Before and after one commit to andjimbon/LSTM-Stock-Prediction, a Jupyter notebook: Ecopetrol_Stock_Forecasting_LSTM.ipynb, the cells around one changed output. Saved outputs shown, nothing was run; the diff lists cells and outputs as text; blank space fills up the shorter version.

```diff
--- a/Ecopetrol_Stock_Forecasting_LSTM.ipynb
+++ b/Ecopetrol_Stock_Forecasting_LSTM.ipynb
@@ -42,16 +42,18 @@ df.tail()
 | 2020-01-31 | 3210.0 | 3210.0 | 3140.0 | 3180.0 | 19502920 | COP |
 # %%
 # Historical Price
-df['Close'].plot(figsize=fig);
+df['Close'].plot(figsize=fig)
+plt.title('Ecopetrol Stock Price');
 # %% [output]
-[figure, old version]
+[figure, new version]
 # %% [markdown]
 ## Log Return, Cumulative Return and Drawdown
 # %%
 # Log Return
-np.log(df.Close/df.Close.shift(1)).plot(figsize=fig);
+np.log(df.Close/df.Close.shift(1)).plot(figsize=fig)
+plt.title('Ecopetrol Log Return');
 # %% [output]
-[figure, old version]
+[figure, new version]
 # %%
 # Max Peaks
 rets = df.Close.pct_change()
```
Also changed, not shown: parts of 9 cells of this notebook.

==

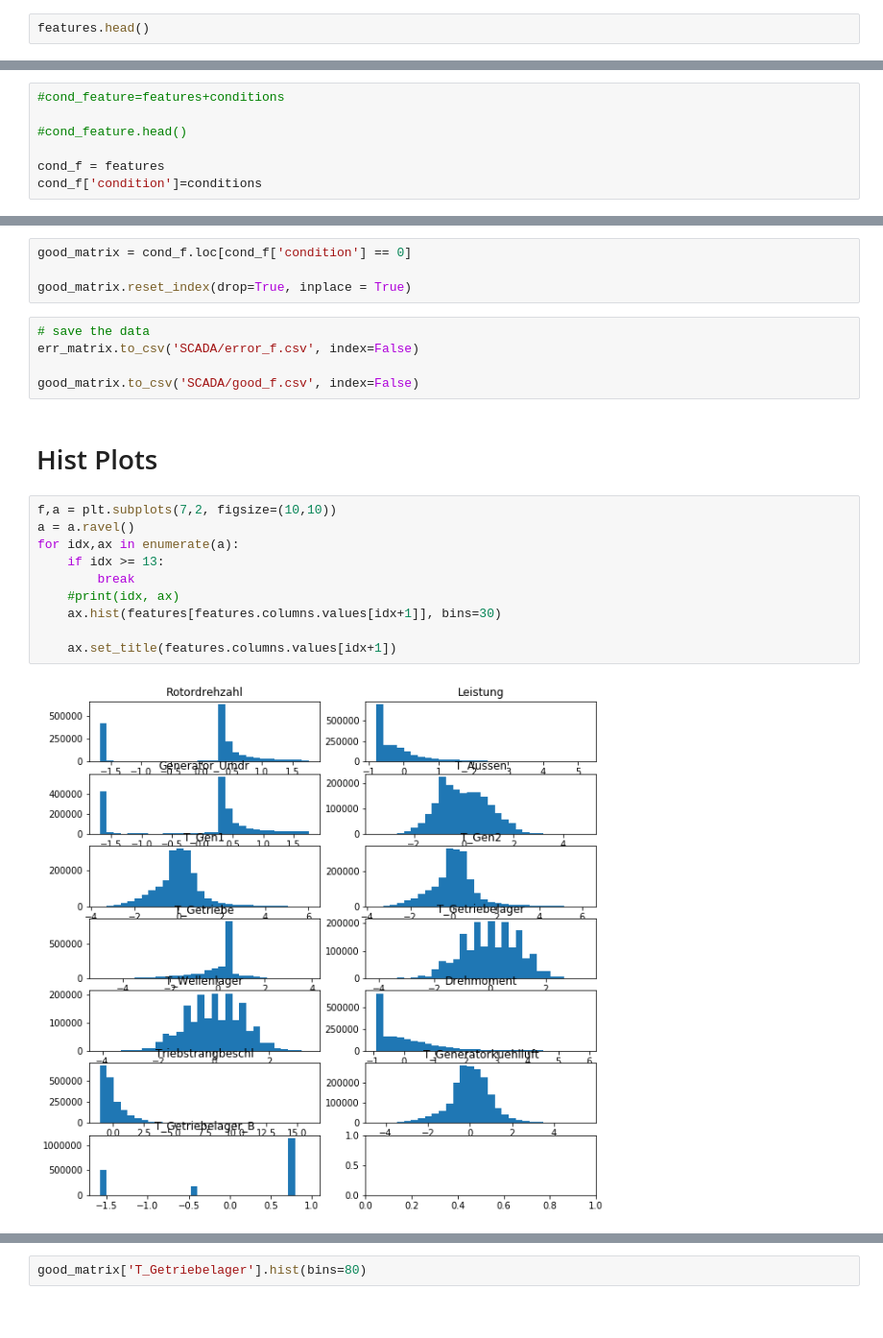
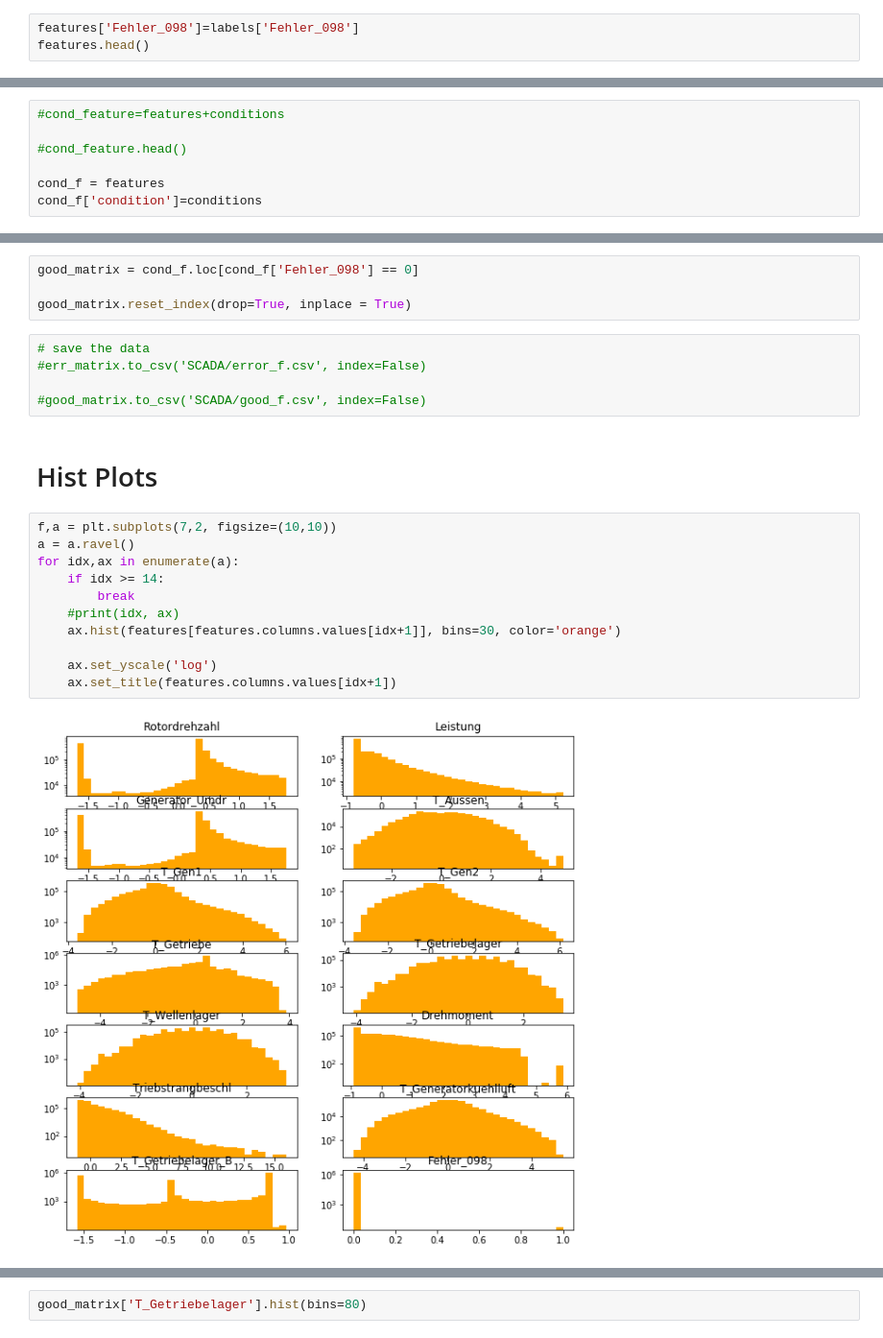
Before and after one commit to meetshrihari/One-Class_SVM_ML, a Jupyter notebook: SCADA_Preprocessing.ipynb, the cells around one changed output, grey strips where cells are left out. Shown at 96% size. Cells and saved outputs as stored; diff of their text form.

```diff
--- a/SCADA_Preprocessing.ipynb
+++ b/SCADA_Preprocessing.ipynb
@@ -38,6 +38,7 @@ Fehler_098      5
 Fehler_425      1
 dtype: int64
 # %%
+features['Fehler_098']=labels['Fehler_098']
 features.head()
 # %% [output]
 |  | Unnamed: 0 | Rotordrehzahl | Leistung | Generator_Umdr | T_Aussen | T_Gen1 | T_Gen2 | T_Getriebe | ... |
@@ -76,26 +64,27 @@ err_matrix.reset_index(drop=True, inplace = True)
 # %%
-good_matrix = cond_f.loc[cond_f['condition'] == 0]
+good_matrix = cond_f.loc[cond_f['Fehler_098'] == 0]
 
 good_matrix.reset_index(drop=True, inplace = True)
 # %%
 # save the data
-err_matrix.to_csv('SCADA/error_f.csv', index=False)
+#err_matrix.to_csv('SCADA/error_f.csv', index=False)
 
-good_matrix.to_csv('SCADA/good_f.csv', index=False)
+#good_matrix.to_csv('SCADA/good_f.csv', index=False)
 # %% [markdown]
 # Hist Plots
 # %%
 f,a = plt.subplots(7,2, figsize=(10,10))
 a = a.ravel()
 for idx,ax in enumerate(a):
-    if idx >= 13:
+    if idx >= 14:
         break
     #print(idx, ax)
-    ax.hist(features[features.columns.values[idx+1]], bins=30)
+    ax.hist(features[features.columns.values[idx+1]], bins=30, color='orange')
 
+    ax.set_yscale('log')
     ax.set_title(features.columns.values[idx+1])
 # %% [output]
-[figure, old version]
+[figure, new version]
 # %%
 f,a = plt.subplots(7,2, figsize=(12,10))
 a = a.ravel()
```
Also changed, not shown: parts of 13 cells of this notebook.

● **Prompt**: Taking the entries above, restate exactly those lines that fall between the line with "the shorter version." and the line with "Also changed, not shown: parts of 9", keeping both of those lines too.

● **Answer to this problem**:
Before and after one commit to andjimbon/LSTM-Stock-Prediction, a Jupyter notebook: Ecopetrol_Stock_Forecasting_LSTM.ipynb, the cells around one changed output. Saved outputs shown, nothing was run; the diff lists cells and outputs as text; blank space fills up the shorter version.

```diff
--- a/Ecopetrol_Stock_Forecasting_LSTM.ipynb
+++ b/Ecopetrol_Stock_Forecasting_LSTM.ipynb
@@ -42,16 +42,18 @@ df.tail()
 | 2020-01-31 | 3210.0 | 3210.0 | 3140.0 | 3180.0 | 19502920 | COP |
 # %%
 # Historical Price
-df['Close'].plot(figsize=fig);
+df['Close'].plot(figsize=fig)
+plt.title('Ecopetrol Stock Price');
 # %% [output]
-[figure, old version]
+[figure, new version]
 # %% [markdown]
 ## Log Return, Cumulative Return and Drawdown
 # %%
 # Log Return
-np.log(df.Close/df.Close.shift(1)).plot(figsize=fig);
+np.log(df.Close/df.Close.shift(1)).plot(figsize=fig)
+plt.title('Ecopetrol Log Return');
 # %% [output]
-[figure, old version]
+[figure, new version]
 # %%
 # Max Peaks
 rets = df.Close.pct_change()
```
Also changed, not shown: parts of 9 cells of this notebook.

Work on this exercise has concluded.